Yarmouth We’re sticking on the Isle of Wight today – in the international sailing world, the island is too important to only spend a night here – but we’re also mixing things up a little by sailing over to the UK Mainland and back again too (it’s optional, but Beaulieu is totally worth the extra miles).

From Cowes, we’re crossing the Solent (which is actually the name for the bit of water between England and the Isle of Wight) and sailing inland to visit Beaulieu. Beau Lieu is French for ‘Beautiful place’ and the Abbey and estate here certainly are! You’ll need to moor at Bucklers Hard (an idyllic Georgian village which was also a place where they built ships – including three war galleons which were involved in the Battle of Trafalgar) and then stroll to the village and its wonderful Palace house from there.

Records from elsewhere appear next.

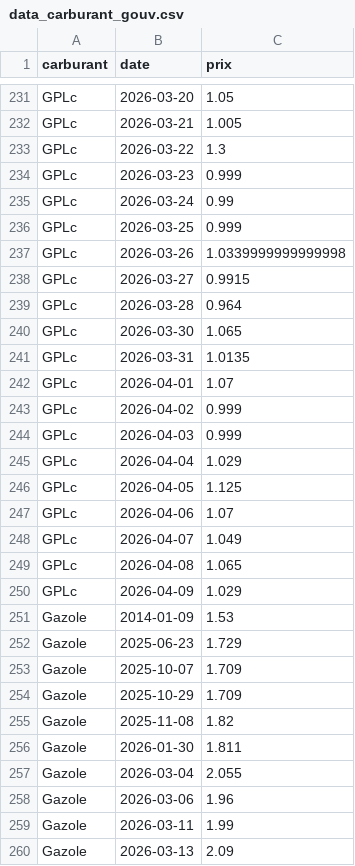
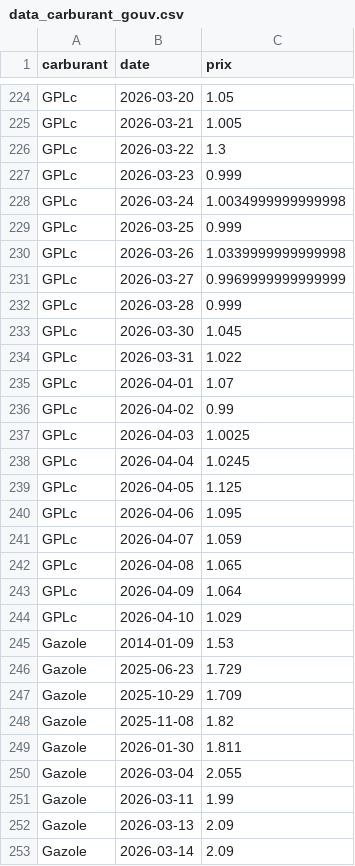
Before and after one commit to tableauFAP/Tableau, a CSV file: data_carburant_gouv.csv, drawn as a sheet; only a part is shown, gaps mark what is left out; the shorter side is filled out with more unchanged rows; the diff covers the shown part only.

```diff
--- a/data_carburant_gouv.csv
+++ b/data_carburant_gouv.csv
@@ -234,21 +227,21 @@ GPLc,2026-03-22,1.3
 GPLc,2026-03-23,0.999
-GPLc,2026-03-24,0.99
+GPLc,2026-03-24,1.0034999999999998
 GPLc,2026-03-25,0.999
 GPLc,2026-03-26,1.0339999999999998
-GPLc,2026-03-27,0.9915
-GPLc,2026-03-28,0.964
-GPLc,2026-03-30,1.065
-GPLc,2026-03-31,1.0135
+GPLc,2026-03-27,0.9969999999999999
+GPLc,2026-03-28,0.999
+GPLc,2026-03-30,1.045
+GPLc,2026-03-31,1.022
 GPLc,2026-04-01,1.07
-GPLc,2026-04-02,0.999
-GPLc,2026-04-03,0.999
-GPLc,2026-04-04,1.029
+GPLc,2026-04-02,0.99
+GPLc,2026-04-03,1.0025
+GPLc,2026-04-04,1.0245
 GPLc,2026-04-05,1.125
-GPLc,2026-04-06,1.07
-GPLc,2026-04-07,1.049
+GPLc,2026-04-06,1.095
+GPLc,2026-04-07,1.059
 GPLc,2026-04-08,1.065
-GPLc,2026-04-09,1.029
+GPLc,2026-04-09,1.064
+GPLc,2026-04-10,1.029
 Gazole,2014-01-09,1.53
 Gazole,2025-06-23,1.729
-Gazole,2025-10-07,1.709
 Gazole,2025-10-29,1.709
@@ -257,3 +250,2 @@ Gazole,2026-01-30,1.811
 Gazole,2026-03-04,2.055
-Gazole,2026-03-06,1.96
 Gazole,2026-03-11,1.99
```
Also changed, not shown: 5 added rows, 11 removed rows and 74 edited cells elsewhere in this file.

Then we’re back down the river and over the Solent again to Yarmouth, another pretty and nautical-obsessed town on the Isle of Wight.
 

 Day 5. Yarmouth to Poole (via the Needles) – 20 nM 
Poole The most famous part of the Round the Island race is encountering ‘the Needles’ on the western tip of the Isle of Wight – the three (formerly four) chalk stacks are mainly there for (spectacular) decoration, as the tricky bit is judging how to make the turn around the lighthouse - getting it wrong can add hours to your time as you fight back up tides and winds.

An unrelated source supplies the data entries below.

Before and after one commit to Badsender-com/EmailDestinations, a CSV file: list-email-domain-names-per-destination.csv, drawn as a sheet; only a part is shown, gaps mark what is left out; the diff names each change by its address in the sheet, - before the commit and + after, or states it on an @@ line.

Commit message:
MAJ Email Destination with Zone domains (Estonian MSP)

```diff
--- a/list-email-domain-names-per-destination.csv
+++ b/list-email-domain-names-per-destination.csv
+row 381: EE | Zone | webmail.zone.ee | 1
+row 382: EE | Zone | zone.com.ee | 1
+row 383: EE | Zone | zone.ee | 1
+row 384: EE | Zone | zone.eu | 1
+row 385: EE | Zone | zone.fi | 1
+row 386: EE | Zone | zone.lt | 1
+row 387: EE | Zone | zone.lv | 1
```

It’s made more complicated still by the wreck of the SS Varvassi (which ran aground here in 1947 when it was carrying a load of tangerines from Algiers to Southampton) – all 1,800 boats are aiming to squeeze through the 60m gap between the lighthouse and the wreck, but a fair number each year end the race here.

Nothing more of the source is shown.